* [Try it]
In the data below, how many lines contain the word "default"? Answer with the number alone.
───── Material shown ─────
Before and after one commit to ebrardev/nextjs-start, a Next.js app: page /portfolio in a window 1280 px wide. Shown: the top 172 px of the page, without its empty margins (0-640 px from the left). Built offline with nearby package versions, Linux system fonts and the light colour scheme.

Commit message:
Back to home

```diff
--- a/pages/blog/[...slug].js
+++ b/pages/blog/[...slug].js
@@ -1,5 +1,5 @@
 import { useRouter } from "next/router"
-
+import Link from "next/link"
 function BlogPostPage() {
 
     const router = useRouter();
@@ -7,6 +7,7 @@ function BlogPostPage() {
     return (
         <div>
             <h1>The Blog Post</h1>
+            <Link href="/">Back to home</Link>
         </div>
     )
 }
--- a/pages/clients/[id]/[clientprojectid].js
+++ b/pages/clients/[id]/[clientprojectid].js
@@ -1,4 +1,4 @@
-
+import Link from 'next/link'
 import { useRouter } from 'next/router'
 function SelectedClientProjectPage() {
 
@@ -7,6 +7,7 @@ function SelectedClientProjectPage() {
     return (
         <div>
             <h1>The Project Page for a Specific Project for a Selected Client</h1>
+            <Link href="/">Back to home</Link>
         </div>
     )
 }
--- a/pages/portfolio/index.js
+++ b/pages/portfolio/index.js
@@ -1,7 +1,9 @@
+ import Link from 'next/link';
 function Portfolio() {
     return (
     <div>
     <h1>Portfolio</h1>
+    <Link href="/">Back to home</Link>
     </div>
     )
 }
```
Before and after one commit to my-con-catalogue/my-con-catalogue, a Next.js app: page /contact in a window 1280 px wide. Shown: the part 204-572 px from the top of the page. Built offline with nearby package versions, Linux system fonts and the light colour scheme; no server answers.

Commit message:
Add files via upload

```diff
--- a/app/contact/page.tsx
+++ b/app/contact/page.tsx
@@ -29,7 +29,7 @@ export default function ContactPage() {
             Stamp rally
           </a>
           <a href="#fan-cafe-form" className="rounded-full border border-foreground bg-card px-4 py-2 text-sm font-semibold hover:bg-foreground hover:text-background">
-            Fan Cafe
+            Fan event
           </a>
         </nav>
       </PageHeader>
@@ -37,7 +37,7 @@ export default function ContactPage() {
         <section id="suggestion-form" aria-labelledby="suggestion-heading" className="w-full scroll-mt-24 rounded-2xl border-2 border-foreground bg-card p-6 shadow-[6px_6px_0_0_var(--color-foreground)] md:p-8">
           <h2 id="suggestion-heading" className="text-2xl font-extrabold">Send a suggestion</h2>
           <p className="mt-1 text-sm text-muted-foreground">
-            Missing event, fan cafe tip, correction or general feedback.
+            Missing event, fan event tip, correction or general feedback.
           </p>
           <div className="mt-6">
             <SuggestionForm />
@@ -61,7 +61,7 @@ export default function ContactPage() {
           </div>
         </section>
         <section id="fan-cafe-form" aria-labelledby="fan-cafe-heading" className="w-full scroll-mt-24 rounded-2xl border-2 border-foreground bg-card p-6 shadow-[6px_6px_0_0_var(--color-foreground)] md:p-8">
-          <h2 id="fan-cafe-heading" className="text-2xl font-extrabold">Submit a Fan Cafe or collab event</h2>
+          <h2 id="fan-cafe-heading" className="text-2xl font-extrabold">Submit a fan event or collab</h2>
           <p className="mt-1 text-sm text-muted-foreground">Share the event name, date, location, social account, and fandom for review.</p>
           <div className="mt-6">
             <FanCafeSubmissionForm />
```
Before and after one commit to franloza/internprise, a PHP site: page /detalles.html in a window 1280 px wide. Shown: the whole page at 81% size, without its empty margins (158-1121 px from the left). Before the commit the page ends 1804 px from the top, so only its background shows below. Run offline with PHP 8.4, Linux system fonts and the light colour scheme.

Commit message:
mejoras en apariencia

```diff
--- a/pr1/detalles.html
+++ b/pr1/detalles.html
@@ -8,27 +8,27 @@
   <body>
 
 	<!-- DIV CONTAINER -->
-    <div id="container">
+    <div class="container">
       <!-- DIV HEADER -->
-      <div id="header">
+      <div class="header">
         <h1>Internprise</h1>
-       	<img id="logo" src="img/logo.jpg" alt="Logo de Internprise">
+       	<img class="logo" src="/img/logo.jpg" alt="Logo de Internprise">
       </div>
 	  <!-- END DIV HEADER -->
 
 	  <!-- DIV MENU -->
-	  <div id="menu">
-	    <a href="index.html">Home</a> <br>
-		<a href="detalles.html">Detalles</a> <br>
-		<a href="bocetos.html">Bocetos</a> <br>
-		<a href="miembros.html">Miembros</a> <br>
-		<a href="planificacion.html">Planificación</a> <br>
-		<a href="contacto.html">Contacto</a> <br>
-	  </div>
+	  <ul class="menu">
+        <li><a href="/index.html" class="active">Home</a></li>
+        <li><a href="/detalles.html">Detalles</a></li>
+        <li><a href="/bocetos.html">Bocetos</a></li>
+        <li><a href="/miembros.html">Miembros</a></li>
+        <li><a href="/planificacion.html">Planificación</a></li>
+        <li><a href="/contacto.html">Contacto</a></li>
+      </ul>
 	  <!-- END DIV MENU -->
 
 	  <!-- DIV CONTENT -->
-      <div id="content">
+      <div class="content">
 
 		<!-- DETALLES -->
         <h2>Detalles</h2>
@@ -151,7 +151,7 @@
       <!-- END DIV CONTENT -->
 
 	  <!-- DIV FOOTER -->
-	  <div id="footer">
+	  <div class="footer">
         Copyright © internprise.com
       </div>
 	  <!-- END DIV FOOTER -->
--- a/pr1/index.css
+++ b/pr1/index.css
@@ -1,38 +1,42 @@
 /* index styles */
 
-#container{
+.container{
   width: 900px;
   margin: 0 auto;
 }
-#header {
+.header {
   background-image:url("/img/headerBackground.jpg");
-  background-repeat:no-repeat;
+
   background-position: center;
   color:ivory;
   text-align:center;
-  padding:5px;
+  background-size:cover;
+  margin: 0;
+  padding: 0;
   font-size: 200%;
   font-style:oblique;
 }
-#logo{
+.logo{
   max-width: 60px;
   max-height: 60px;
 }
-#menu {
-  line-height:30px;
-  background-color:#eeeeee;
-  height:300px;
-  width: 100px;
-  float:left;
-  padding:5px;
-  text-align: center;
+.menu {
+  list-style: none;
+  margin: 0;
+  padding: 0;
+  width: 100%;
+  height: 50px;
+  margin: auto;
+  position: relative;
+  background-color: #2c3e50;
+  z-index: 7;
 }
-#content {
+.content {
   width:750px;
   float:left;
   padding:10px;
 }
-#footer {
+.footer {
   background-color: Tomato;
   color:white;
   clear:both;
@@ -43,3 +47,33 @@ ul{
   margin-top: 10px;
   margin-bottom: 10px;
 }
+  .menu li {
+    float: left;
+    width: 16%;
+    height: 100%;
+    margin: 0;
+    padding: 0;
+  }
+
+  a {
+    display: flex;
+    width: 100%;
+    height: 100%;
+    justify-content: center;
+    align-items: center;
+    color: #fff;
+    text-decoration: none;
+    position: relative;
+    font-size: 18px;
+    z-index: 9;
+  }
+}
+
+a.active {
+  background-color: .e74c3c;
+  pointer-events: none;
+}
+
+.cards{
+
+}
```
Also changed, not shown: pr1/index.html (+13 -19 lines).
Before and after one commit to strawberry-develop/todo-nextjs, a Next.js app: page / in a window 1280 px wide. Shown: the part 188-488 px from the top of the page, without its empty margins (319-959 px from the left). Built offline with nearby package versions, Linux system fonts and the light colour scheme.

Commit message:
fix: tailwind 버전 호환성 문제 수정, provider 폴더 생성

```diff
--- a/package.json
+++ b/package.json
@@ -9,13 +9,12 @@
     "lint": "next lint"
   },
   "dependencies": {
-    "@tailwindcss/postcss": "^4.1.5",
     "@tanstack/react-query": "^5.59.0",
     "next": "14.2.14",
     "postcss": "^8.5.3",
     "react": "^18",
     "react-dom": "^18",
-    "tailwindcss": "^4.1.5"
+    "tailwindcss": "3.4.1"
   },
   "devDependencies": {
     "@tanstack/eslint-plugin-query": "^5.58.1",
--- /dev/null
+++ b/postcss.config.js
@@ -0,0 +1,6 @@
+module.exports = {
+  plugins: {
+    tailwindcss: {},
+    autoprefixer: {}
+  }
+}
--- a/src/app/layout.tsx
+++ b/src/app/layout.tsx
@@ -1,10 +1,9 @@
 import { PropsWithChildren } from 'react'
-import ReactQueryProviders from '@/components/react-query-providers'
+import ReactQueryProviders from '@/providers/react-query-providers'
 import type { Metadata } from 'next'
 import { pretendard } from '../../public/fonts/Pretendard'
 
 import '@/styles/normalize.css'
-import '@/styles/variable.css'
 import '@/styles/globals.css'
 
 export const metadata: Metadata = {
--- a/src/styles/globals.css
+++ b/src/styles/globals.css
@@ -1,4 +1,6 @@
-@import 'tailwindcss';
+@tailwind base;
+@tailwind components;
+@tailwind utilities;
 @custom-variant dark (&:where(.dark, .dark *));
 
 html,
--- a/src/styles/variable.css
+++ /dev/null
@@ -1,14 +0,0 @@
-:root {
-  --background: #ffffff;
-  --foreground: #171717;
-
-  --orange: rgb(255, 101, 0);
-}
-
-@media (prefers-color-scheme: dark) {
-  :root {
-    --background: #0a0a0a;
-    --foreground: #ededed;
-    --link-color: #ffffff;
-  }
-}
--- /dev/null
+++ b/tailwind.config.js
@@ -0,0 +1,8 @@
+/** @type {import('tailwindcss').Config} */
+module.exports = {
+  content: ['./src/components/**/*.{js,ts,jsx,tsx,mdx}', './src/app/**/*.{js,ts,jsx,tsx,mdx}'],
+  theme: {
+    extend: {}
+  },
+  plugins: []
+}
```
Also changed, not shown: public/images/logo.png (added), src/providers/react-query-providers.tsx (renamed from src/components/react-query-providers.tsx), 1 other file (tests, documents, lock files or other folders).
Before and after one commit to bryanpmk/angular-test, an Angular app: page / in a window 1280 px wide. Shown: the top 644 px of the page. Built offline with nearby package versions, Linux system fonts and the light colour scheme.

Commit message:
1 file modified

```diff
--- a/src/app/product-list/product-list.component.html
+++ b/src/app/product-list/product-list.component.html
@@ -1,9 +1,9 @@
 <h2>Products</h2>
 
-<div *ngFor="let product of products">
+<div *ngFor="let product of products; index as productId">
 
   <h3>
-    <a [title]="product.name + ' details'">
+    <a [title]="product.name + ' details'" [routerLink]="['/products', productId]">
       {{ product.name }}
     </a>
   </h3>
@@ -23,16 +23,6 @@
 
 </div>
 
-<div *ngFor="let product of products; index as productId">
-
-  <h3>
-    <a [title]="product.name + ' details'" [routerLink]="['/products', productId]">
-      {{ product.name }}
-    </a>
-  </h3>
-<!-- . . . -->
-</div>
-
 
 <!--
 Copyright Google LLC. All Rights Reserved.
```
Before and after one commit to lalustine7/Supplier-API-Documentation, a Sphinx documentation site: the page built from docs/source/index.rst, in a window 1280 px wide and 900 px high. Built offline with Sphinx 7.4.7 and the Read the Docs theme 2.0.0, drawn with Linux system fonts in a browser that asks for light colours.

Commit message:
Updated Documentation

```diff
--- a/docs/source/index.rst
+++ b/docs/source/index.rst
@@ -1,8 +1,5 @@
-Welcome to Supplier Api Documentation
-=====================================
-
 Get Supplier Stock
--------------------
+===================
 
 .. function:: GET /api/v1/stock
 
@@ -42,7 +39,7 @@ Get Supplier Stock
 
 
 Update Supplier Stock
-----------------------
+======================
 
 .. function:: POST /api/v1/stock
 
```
─────
* [Output]
3